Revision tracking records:
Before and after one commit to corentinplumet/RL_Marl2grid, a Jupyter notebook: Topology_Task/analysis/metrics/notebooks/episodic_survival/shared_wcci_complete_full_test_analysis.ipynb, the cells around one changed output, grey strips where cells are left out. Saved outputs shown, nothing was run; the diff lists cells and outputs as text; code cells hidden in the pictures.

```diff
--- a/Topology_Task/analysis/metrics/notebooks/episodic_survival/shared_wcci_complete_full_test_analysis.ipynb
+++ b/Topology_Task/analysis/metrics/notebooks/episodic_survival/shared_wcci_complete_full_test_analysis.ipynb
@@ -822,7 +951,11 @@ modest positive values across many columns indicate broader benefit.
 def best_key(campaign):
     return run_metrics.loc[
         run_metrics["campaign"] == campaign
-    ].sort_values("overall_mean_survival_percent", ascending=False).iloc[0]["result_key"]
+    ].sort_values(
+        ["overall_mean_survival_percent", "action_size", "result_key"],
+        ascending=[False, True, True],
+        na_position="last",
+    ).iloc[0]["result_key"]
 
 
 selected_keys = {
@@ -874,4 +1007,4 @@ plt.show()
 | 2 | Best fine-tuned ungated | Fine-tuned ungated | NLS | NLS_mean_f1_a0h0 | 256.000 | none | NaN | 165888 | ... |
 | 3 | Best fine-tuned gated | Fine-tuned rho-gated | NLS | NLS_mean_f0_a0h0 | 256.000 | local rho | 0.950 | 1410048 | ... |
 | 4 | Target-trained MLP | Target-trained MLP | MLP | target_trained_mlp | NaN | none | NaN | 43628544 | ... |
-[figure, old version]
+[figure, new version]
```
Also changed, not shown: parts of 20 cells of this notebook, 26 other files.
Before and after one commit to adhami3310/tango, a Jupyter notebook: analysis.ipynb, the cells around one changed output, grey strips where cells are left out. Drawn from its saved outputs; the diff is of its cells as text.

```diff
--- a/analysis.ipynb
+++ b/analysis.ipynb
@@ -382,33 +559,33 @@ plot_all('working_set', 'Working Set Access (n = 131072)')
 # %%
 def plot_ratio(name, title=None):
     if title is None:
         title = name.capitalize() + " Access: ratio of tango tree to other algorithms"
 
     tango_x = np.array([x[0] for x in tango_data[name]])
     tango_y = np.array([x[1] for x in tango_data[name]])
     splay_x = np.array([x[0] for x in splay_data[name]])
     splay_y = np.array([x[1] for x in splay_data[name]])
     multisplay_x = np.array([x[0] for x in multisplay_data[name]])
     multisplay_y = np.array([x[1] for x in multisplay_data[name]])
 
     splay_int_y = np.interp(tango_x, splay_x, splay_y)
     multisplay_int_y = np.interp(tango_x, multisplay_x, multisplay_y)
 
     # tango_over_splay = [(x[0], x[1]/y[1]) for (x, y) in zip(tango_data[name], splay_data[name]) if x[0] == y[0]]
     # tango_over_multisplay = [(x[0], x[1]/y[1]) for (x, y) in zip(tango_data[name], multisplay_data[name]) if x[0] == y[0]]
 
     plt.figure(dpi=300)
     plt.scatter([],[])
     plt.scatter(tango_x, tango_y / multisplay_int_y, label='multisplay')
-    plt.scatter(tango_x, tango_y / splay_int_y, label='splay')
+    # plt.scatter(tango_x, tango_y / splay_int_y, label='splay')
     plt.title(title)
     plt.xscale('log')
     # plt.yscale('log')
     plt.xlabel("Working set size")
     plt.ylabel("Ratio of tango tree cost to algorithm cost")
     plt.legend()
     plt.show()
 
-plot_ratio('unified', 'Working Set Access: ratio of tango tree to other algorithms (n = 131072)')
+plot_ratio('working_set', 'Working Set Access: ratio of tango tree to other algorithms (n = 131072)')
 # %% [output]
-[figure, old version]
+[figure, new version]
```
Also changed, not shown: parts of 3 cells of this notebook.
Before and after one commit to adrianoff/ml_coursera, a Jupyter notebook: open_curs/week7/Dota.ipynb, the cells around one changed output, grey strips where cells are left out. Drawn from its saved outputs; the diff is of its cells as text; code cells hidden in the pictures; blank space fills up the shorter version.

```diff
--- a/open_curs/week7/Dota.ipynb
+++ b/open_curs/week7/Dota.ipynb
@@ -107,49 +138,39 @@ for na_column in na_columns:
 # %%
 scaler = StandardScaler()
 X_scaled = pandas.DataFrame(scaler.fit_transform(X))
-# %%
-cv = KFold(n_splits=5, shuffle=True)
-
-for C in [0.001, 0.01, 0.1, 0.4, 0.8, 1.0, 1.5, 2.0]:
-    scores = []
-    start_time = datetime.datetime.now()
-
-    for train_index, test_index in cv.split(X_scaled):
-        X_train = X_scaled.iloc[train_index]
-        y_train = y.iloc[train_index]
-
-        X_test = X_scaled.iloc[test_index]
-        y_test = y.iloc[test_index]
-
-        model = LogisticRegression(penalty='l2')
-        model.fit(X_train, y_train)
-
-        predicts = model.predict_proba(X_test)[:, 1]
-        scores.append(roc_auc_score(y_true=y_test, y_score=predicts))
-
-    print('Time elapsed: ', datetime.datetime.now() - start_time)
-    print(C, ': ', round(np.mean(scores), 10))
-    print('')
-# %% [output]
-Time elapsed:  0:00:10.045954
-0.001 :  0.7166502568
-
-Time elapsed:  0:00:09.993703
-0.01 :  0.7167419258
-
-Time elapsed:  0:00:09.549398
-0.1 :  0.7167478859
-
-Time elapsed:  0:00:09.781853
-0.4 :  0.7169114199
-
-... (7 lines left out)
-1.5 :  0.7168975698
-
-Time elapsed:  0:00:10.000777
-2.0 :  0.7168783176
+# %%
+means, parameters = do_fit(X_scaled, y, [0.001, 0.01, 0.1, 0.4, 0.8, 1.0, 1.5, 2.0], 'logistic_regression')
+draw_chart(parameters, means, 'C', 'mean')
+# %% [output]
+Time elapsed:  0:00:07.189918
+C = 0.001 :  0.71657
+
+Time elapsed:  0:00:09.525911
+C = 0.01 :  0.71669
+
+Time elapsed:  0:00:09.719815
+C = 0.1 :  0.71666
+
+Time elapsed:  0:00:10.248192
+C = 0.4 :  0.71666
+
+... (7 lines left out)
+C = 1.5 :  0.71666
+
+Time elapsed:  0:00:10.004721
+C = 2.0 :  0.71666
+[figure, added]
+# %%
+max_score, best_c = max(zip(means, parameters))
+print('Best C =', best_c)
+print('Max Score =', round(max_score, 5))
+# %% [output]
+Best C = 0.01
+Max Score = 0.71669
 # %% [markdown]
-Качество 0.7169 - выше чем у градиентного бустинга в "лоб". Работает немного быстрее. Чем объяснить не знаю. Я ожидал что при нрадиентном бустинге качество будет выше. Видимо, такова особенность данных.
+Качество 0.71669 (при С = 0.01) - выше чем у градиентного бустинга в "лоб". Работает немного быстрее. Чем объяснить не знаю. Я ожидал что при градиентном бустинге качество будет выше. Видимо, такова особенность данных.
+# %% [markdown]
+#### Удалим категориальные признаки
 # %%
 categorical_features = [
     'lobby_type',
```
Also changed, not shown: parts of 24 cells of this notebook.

Your objective - Copy out every line of the data in which the word "parameters" is found.

Output of the exercise -
+means, parameters = do_fit(X_scaled, y, [0.001, 0.01, 0.1, 0.4, 0.8, 1.0, 1.5, 2.0], 'logistic_regression')
+draw_chart(parameters, means, 'C', 'mean')
+max_score, best_c = max(zip(means, parameters))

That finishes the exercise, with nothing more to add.